# [Detected change data]
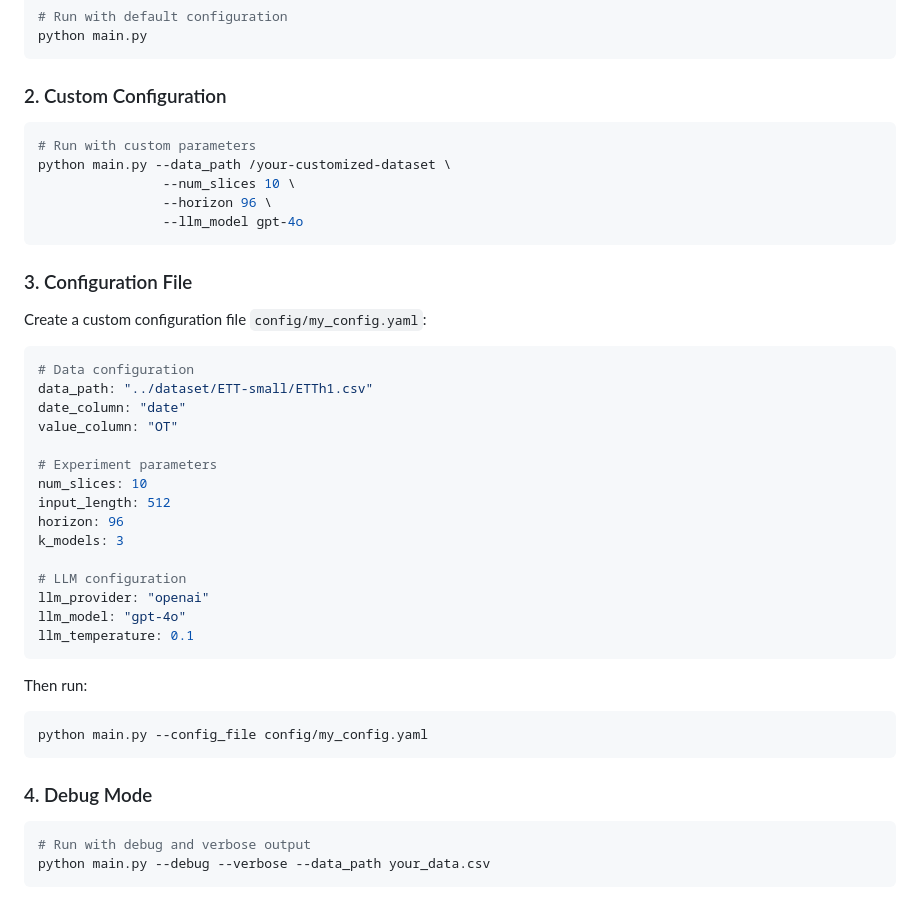
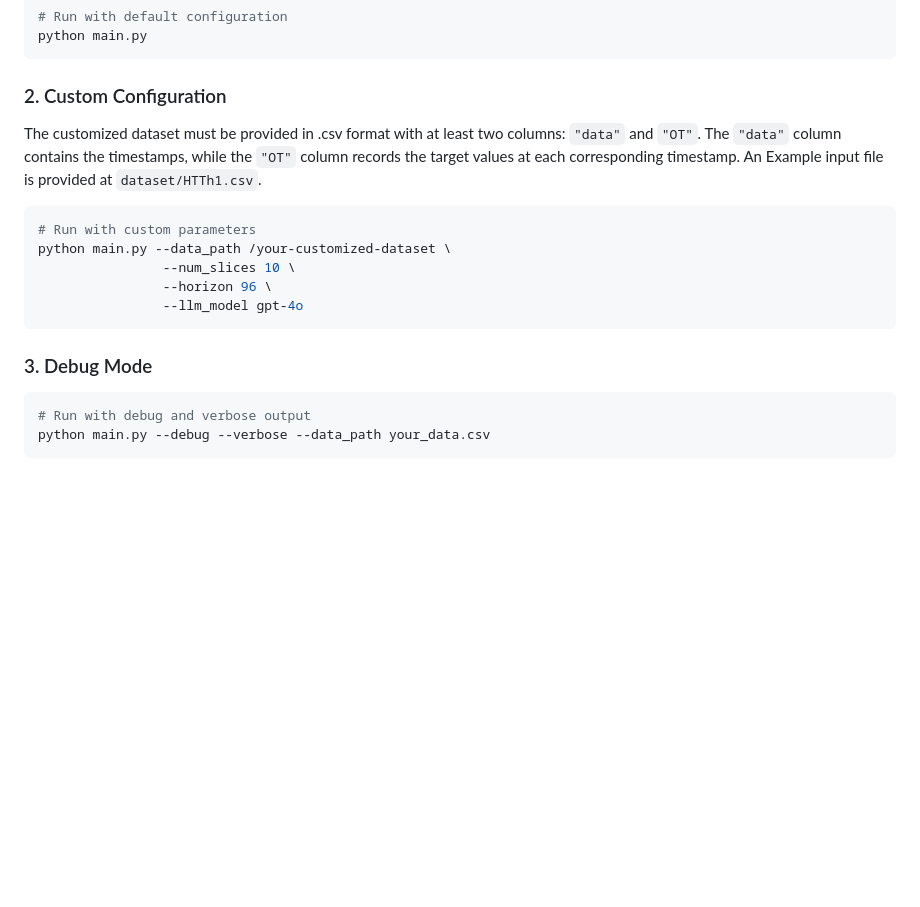
Before and after one commit to Y-Research-SBU/TimeSeriesScientist, a Markdown page: README.md, the part around the change. Rendered like a GitHub page; blank space fills up the shorter version.

````diff
--- a/README.md
+++ b/README.md
@@ -110,7 +110,7 @@ python main.py
 ```
 
 ### 2. Custom Configuration
-
+The customized dataset must be provided in .csv format with at least two columns: `"data"` and `"OT"`. The `"data"` column contains the timestamps, while the `"OT"` column records the target values at each corresponding timestamp. An Example input file is provided at `dataset/HTTh1.csv`.
 ```bash
 # Run with custom parameters
 python main.py --data_path /your-customized-dataset \
@@ -119,35 +119,7 @@ python main.py --data_path /your-customized-dataset \
                 --llm_model gpt-4o
 ```
 
-### 3. Configuration File
-
-Create a custom configuration file `config/my_config.yaml`:
-
-```yaml
-# Data configuration
-data_path: "../dataset/ETT-small/ETTh1.csv"
-date_column: "date"
-value_column: "OT"
-
-# Experiment parameters
-num_slices: 10
-input_length: 512
-horizon: 96
-k_models: 3
-
-# LLM configuration
-llm_provider: "openai"
-llm_model: "gpt-4o"
-llm_temperature: 0.1
-```
-
-Then run:
-
-```bash
-python main.py --config_file config/my_config.yaml
-```
-
-### 4. Debug Mode
+### 3. Debug Mode
 
 ```bash
 # Run with debug and verbose output
````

# [What you have to do]
Copy all lines above containing the string "parameters".

# [Reply to the exercise]
 # Run with custom parameters
-# Experiment parameters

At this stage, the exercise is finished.